**DATASET ENTRIES**
--*--
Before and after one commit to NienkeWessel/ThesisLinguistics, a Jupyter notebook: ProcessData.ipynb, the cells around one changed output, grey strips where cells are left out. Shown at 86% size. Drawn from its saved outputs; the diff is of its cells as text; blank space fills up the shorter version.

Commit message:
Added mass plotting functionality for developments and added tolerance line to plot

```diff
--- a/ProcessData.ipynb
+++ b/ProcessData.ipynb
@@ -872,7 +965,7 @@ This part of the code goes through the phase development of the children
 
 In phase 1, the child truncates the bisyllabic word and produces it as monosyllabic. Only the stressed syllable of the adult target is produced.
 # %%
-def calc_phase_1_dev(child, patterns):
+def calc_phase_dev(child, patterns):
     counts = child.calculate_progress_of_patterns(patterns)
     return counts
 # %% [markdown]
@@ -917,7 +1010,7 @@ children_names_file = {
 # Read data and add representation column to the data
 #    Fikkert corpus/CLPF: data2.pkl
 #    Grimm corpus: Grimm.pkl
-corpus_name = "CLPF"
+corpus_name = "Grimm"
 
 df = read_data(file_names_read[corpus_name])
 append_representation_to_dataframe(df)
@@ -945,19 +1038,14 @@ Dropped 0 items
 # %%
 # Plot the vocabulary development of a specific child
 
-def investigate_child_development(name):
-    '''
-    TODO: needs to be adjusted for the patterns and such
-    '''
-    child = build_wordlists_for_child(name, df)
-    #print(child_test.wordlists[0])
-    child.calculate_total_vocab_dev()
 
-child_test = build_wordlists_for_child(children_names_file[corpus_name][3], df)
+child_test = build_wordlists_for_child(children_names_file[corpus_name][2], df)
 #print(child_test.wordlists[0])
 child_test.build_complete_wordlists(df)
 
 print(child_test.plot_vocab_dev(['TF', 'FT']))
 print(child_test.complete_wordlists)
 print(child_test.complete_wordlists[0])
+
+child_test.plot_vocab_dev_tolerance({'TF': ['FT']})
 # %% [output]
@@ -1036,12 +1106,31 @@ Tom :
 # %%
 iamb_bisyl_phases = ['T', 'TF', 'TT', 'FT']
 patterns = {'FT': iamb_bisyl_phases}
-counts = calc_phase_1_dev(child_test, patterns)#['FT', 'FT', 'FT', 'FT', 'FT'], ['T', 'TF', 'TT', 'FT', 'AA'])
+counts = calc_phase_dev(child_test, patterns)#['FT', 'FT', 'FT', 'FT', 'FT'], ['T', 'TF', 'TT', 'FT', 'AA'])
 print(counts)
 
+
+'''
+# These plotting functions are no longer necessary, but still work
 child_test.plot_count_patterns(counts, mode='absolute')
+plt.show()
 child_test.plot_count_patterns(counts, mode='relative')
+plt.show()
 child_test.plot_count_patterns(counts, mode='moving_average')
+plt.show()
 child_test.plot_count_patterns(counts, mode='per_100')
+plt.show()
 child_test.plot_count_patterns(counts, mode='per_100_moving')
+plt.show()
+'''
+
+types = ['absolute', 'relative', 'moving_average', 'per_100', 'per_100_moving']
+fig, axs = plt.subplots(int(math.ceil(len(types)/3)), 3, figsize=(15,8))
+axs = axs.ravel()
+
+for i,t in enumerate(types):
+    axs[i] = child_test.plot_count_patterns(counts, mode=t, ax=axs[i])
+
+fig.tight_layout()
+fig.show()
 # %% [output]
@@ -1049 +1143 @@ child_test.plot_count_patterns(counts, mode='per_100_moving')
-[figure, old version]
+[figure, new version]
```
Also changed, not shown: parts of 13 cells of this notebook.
--*--
**BRIEF**
Reproduce the material above, every line of it, exactly.

**RESULT OF THIS TASK**
Before and after one commit to NienkeWessel/ThesisLinguistics, a Jupyter notebook: ProcessData.ipynb, the cells around one changed output, grey strips where cells are left out. Shown at 86% size. Drawn from its saved outputs; the diff is of its cells as text; blank space fills up the shorter version.

Commit message:
Added mass plotting functionality for developments and added tolerance line to plot

```diff
--- a/ProcessData.ipynb
+++ b/ProcessData.ipynb
@@ -872,7 +965,7 @@ This part of the code goes through the phase development of the children
 
 In phase 1, the child truncates the bisyllabic word and produces it as monosyllabic. Only the stressed syllable of the adult target is produced.
 # %%
-def calc_phase_1_dev(child, patterns):
+def calc_phase_dev(child, patterns):
     counts = child.calculate_progress_of_patterns(patterns)
     return counts
 # %% [markdown]
@@ -917,7 +1010,7 @@ children_names_file = {
 # Read data and add representation column to the data
 #    Fikkert corpus/CLPF: data2.pkl
 #    Grimm corpus: Grimm.pkl
-corpus_name = "CLPF"
+corpus_name = "Grimm"
 
 df = read_data(file_names_read[corpus_name])
 append_representation_to_dataframe(df)
@@ -945,19 +1038,14 @@ Dropped 0 items
 # %%
 # Plot the vocabulary development of a specific child
 
-def investigate_child_development(name):
-    '''
-    TODO: needs to be adjusted for the patterns and such
-    '''
-    child = build_wordlists_for_child(name, df)
-    #print(child_test.wordlists[0])
-    child.calculate_total_vocab_dev()
 
-child_test = build_wordlists_for_child(children_names_file[corpus_name][3], df)
+child_test = build_wordlists_for_child(children_names_file[corpus_name][2], df)
 #print(child_test.wordlists[0])
 child_test.build_complete_wordlists(df)
 
 print(child_test.plot_vocab_dev(['TF', 'FT']))
 print(child_test.complete_wordlists)
 print(child_test.complete_wordlists[0])
+
+child_test.plot_vocab_dev_tolerance({'TF': ['FT']})
 # %% [output]
@@ -1036,12 +1106,31 @@ Tom :
 # %%
 iamb_bisyl_phases = ['T', 'TF', 'TT', 'FT']
 patterns = {'FT': iamb_bisyl_phases}
-counts = calc_phase_1_dev(child_test, patterns)#['FT', 'FT', 'FT', 'FT', 'FT'], ['T', 'TF', 'TT', 'FT', 'AA'])
+counts = calc_phase_dev(child_test, patterns)#['FT', 'FT', 'FT', 'FT', 'FT'], ['T', 'TF', 'TT', 'FT', 'AA'])
 print(counts)
 
+
+'''
+# These plotting functions are no longer necessary, but still work
 child_test.plot_count_patterns(counts, mode='absolute')
+plt.show()
 child_test.plot_count_patterns(counts, mode='relative')
+plt.show()
 child_test.plot_count_patterns(counts, mode='moving_average')
+plt.show()
 child_test.plot_count_patterns(counts, mode='per_100')
+plt.show()
 child_test.plot_count_patterns(counts, mode='per_100_moving')
+plt.show()
+'''
+
+types = ['absolute', 'relative', 'moving_average', 'per_100', 'per_100_moving']
+fig, axs = plt.subplots(int(math.ceil(len(types)/3)), 3, figsize=(15,8))
+axs = axs.ravel()
+
+for i,t in enumerate(types):
+    axs[i] = child_test.plot_count_patterns(counts, mode=t, ax=axs[i])
+
+fig.tight_layout()
+fig.show()
 # %% [output]
@@ -1049 +1143 @@ child_test.plot_count_patterns(counts, mode='per_100_moving')
-[figure, old version]
+[figure, new version]
```
Also changed, not shown: parts of 13 cells of this notebook.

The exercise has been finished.